§ **EXERCISE INSTRUCTIONS**
Go through the entries below and return every line that contains "final".

Stored data entries:
* * * * * * *
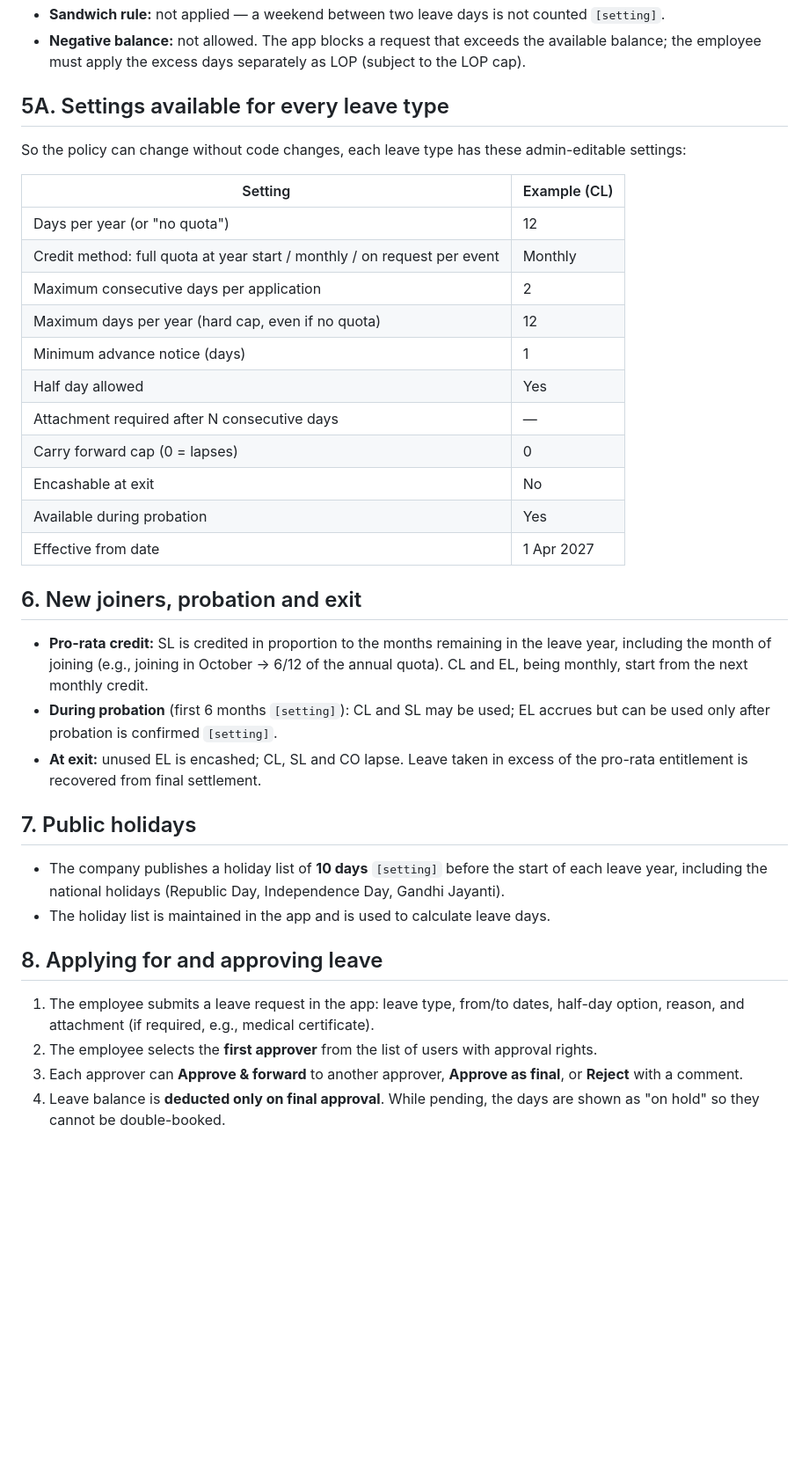
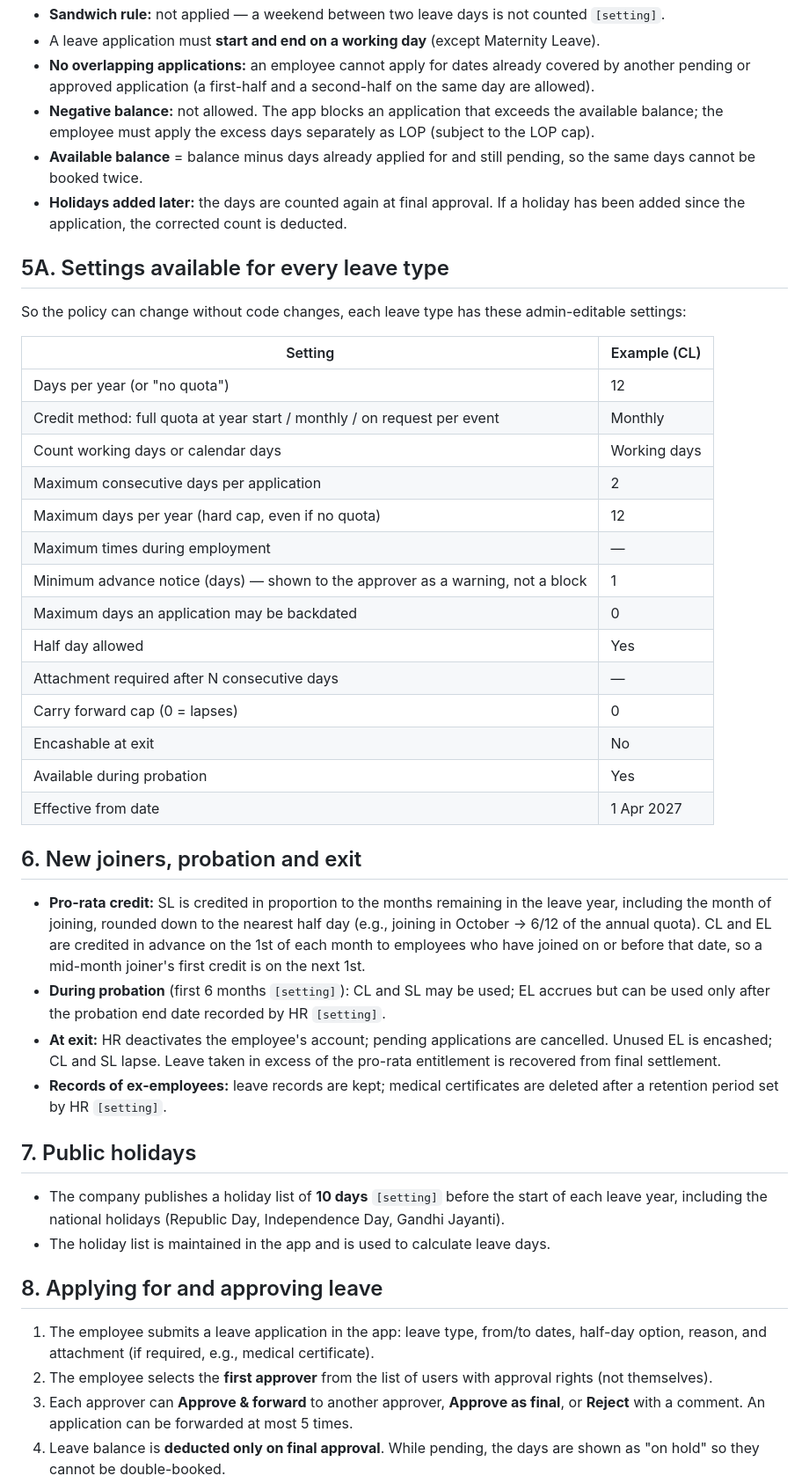
Before and after one commit to algotradingfervid/office-app, a Markdown page: docs/hr-policy/leave-policy.md, the part around one of its changes. Shown at 88% size. Drawn GitHub-style; blank space fills up the shorter version.

```diff
--- a/docs/hr-policy/leave-policy.md
+++ b/docs/hr-policy/leave-policy.md
@@ -90,6 +122,13 @@ staff follow their contract terms unless stated otherwise.
 - **Sandwich rule:** not applied — a weekend between two leave days is not counted `[setting]`.
-- **Negative balance:** not allowed. The app blocks a request that exceeds the available balance;
+- A leave application must **start and end on a working day** (except Maternity Leave).
+- **No overlapping applications:** an employee cannot apply for dates already covered by another
+  pending or approved application (a first-half and a second-half on the same day are allowed).
+- **Negative balance:** not allowed. The app blocks an application that exceeds the available balance;
   the employee must apply the excess days separately as LOP (subject to the LOP cap).
+- **Available balance** = balance minus days already applied for and still pending, so the same days
+  cannot be booked twice.
+- **Holidays added later:** the days are counted again at final approval. If a holiday has been added
+  since the application, the corrected count is deducted.
 
 ## 5A. Settings available for every leave type
 
@@ -99,9 +138,12 @@ So the policy can change without code changes, each leave type has these admin-e
 |---------|--------------|
 | Days per year (or "no quota") | 12 |
 | Credit method: full quota at year start / monthly / on request per event | Monthly |
+| Count working days or calendar days | Working days |
 | Maximum consecutive days per application | 2 |
 | Maximum days per year (hard cap, even if no quota) | 12 |
-| Minimum advance notice (days) | 1 |
+| Maximum times during employment | — |
+| Minimum advance notice (days) — shown to the approver as a warning, not a block | 1 |
+| Maximum days an application may be backdated | 0 |
 | Half day allowed | Yes |
 | Attachment required after N consecutive days | — |
 | Carry forward cap (0 = lapses) | 0 |
@@ -112,12 +154,16 @@ So the policy can change without code changes, each leave type has these admin-e
 ## 6. New joiners, probation and exit
 
 - **Pro-rata credit:** SL is credited in proportion to the months remaining in the leave year,
-  including the month of joining (e.g., joining in October → 6/12 of the annual quota). CL and EL,
-  being monthly, start from the next monthly credit.
+  including the month of joining, rounded down to the nearest half day (e.g., joining in October →
+  6/12 of the annual quota). CL and EL are credited in advance on the 1st of each month to employees who
+  have joined on or before that date, so a mid-month joiner's first credit is on the next 1st.
 - **During probation** (first 6 months `[setting]`): CL and SL may be used; EL accrues but can be
-  used only after probation is confirmed `[setting]`.
-- **At exit:** unused EL is encashed; CL, SL and CO lapse. Leave taken in excess of the pro-rata
-  entitlement is recovered from final settlement.
+  used only after the probation end date recorded by HR `[setting]`.
+- **At exit:** HR deactivates the employee's account; pending applications are cancelled. Unused EL is
+  encashed; CL and SL lapse. Leave taken in excess of the pro-rata entitlement is recovered from final
+  settlement.
+- **Records of ex-employees:** leave records are kept; medical certificates are deleted after a
+  retention period set by HR `[setting]`.
 
 ## 7. Public holidays
 
@@ -127,10 +173,11 @@ So the policy can change without code changes, each leave type has these admin-e
 
 ## 8. Applying for and approving leave
 
-1. The employee submits a leave request in the app: leave type, from/to dates, half-day option,
+1. The employee submits a leave application in the app: leave type, from/to dates, half-day option,
    reason, and attachment (if required, e.g., medical certificate).
-2. The employee selects the **first approver** from the list of users with approval rights.
+2. The employee selects the **first approver** from the list of users with approval rights (not
+   themselves).
 3. Each approver can **Approve & forward** to another approver, **Approve as final**, or **Reject**
-   with a comment.
+   with a comment. An application can be forwarded at most 5 times.
 4. Leave balance is **deducted only on final approval**. While pending, the days are shown as
    "on hold" so they cannot be double-booked.
```
Also changed, not shown: other parts of docs/hr-policy/leave-policy.md (+85 -40 lines), 1 other file.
* * * * * * *
§ **COMPLETED EXERCISE**
+- **Holidays added later:** the days are counted again at final approval. If a holiday has been added
-  entitlement is recovered from final settlement.
+  encashed; CL and SL lapse. Leave taken in excess of the pro-rata entitlement is recovered from final
 3. Each approver can **Approve & forward** to another approver, **Approve as final**, or **Reject**
 4. Leave balance is **deducted only on final approval**. While pending, the days are shown as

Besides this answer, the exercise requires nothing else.